Friday April 15, 2016, I was on the train to Boston to attend a conference on Native American Running presented by Harvard’s Peabody Museum in collaboration with the Boston Athletic Association and other sponsors.  This topic has interested me since reading a book by Peter Nabokov which described how Indians ran to communicate, fight, and hunt, as well as interact with spiritual forces.  I thought the Indians’ experiences might contain clues to human potential which have been forgotten in today’s technology-obsessed world.

I’m glad I went:  the speakers talked about the spiritual and community aspects of running — a welcome contrast to the heavy commercialism of the Boston Marathon Expo.  It was a special treat to meet Arnulfo Quimare, the Ruramari runner of Born to Run fame who beat American ultrarunner Scott Jurek in a 50-mile race — and surprising to learn that he doesn’t “train” like American runners, but rather developed his running prowess from dancing and walking.  He’s happy when running, he stated through a translator, and even happier when he wins.

Out of all the speakers, one comment caught my attention in particular.  Chief Oren Lyons is a member of the National Lacrosse Hall of Fame, a distinguished professor of Native American studies at the State University of New York, and a tribal leader in the Onondaga Nation.  When asked what advice he gives young Indian athletes, he mentioned a word in the Onondaga dialect, which sounded to me like “jaga.”  It meant, he explained,

Try hard — try harder!

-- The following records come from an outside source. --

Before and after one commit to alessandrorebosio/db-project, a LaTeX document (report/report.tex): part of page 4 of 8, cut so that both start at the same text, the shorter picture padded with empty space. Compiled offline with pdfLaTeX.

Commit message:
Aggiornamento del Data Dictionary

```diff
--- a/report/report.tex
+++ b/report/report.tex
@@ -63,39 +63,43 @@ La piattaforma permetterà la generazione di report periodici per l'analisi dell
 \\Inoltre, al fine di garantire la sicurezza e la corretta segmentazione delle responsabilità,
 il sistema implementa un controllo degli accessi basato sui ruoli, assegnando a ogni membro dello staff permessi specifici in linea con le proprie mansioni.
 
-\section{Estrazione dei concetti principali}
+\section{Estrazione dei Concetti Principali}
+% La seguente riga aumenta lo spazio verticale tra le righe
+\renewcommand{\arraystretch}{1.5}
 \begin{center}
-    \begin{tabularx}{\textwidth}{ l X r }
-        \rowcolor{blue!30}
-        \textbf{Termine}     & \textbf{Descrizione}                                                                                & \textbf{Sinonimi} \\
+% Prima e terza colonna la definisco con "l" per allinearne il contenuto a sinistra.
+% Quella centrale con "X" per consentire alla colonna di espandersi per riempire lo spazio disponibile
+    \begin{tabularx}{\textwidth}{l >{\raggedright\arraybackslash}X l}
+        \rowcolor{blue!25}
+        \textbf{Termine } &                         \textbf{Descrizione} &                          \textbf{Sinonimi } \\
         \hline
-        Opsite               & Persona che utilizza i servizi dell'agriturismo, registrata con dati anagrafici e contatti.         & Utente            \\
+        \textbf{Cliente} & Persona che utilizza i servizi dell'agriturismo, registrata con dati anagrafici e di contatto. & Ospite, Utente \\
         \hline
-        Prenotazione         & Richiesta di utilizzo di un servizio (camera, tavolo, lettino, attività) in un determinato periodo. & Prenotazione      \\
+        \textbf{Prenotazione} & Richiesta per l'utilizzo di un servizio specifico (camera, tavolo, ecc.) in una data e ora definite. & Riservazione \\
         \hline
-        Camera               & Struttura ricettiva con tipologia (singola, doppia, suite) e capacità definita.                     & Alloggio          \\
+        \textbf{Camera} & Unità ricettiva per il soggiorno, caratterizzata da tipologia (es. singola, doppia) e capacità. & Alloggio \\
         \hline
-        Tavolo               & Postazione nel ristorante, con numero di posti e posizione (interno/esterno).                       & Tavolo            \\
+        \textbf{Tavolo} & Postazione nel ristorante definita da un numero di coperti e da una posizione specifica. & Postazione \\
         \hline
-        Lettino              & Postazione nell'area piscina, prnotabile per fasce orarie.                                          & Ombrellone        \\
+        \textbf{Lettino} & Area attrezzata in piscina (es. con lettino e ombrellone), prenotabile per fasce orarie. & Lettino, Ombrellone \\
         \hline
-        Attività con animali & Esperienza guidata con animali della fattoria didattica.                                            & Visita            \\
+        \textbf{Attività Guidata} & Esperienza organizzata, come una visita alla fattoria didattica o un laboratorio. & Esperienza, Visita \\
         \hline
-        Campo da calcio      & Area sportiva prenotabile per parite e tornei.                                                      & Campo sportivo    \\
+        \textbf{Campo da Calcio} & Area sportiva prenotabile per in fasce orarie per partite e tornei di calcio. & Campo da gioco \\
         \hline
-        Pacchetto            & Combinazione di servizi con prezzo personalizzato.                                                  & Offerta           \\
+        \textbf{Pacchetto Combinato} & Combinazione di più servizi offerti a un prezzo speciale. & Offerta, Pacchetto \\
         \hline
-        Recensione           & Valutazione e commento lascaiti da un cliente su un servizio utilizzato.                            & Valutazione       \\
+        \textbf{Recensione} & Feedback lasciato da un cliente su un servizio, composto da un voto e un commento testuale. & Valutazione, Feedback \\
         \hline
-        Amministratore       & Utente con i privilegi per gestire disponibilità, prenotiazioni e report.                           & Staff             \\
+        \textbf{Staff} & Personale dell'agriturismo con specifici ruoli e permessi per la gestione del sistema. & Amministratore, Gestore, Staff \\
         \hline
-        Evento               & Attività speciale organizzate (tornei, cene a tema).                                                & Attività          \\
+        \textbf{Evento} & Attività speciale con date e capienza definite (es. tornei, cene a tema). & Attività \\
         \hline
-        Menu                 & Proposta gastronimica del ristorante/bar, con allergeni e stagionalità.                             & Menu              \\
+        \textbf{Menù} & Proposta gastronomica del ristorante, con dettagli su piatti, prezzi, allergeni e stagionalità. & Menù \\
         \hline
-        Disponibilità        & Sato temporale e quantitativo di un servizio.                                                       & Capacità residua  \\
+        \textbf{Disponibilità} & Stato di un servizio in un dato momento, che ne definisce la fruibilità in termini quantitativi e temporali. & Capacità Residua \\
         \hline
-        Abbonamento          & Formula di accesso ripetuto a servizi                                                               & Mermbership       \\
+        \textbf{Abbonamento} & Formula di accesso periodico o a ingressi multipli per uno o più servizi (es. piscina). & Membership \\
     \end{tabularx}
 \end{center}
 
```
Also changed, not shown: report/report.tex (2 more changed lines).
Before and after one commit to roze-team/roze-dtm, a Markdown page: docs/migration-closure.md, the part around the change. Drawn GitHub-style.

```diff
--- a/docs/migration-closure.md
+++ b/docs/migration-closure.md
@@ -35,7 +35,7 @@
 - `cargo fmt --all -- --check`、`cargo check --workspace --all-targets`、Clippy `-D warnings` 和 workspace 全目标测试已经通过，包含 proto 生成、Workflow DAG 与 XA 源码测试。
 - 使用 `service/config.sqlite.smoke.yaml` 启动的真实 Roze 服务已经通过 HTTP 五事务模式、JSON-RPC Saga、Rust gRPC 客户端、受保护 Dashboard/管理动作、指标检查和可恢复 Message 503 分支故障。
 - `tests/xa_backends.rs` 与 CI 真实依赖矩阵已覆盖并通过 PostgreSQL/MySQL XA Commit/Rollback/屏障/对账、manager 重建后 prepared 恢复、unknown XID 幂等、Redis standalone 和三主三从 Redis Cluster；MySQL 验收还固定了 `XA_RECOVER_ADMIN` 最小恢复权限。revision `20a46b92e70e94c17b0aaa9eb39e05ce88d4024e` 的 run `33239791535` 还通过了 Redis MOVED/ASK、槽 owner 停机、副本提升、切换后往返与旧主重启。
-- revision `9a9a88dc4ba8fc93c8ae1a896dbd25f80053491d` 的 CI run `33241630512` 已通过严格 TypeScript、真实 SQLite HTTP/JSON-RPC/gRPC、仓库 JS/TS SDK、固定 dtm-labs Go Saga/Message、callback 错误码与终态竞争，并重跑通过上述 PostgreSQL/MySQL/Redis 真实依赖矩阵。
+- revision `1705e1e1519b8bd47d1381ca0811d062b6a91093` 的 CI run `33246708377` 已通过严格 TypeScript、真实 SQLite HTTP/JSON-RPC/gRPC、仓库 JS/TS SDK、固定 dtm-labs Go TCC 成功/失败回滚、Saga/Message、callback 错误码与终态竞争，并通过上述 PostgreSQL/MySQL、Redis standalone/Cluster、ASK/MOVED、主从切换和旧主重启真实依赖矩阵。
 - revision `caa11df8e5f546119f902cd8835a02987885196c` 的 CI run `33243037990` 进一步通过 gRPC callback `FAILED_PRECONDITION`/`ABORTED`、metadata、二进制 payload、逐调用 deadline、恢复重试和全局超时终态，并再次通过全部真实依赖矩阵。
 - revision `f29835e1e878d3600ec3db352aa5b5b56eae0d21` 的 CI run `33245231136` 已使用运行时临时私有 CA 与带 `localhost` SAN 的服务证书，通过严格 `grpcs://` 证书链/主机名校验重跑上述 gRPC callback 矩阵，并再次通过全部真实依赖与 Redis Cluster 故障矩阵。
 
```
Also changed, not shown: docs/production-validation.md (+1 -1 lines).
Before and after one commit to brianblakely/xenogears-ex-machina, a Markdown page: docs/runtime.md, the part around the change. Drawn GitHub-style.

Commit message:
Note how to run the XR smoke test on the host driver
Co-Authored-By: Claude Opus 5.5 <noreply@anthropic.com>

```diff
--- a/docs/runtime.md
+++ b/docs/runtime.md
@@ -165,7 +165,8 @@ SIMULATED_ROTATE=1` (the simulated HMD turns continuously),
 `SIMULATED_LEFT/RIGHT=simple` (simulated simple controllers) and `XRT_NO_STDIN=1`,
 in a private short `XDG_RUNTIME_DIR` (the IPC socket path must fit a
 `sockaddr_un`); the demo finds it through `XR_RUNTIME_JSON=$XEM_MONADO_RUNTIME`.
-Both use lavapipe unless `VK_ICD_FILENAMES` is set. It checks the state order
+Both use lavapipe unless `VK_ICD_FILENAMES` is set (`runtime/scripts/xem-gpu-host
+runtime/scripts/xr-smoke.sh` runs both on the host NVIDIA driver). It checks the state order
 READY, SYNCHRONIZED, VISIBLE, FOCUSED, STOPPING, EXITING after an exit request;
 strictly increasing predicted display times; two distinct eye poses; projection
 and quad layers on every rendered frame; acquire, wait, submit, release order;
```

— Chief Oren Lyons

After the conference, I returned to my hotel and prepared to participate in my fourth Boston Marathon.

Continue reading “Boston Marathon 2016 Race Report”

Boston Marathon 2016 Race Report

2015 TCS NYC Marathon

On Sunday, November 1, I completed the 2015 TCS New York City Marathon, my 68th race of marathon or ultra-marathon distance.


I headed into this race with limited training.  Back in August, I completed the Beast of Burden 100-mile ultramarathon in bad shape, having unwittingly strained my hip adducters, and it took three or four weeks to recover.  As this injury gradually healed, I developed a stress reaction in my left foot from barefoot running.  On any given day, it seemed that if one injury felt better, the other was worse.  I backed off, and both injuries healed, but September and October were lost to serious training.  My running log showed no long runs since July, no quarter-mile splits since June, no Yasso splits since early May, and I couldn’t even remember the last time I had run on pavement.

Continue reading “2015 TCS NYC Marathon”

2015 TCS NYC Marathon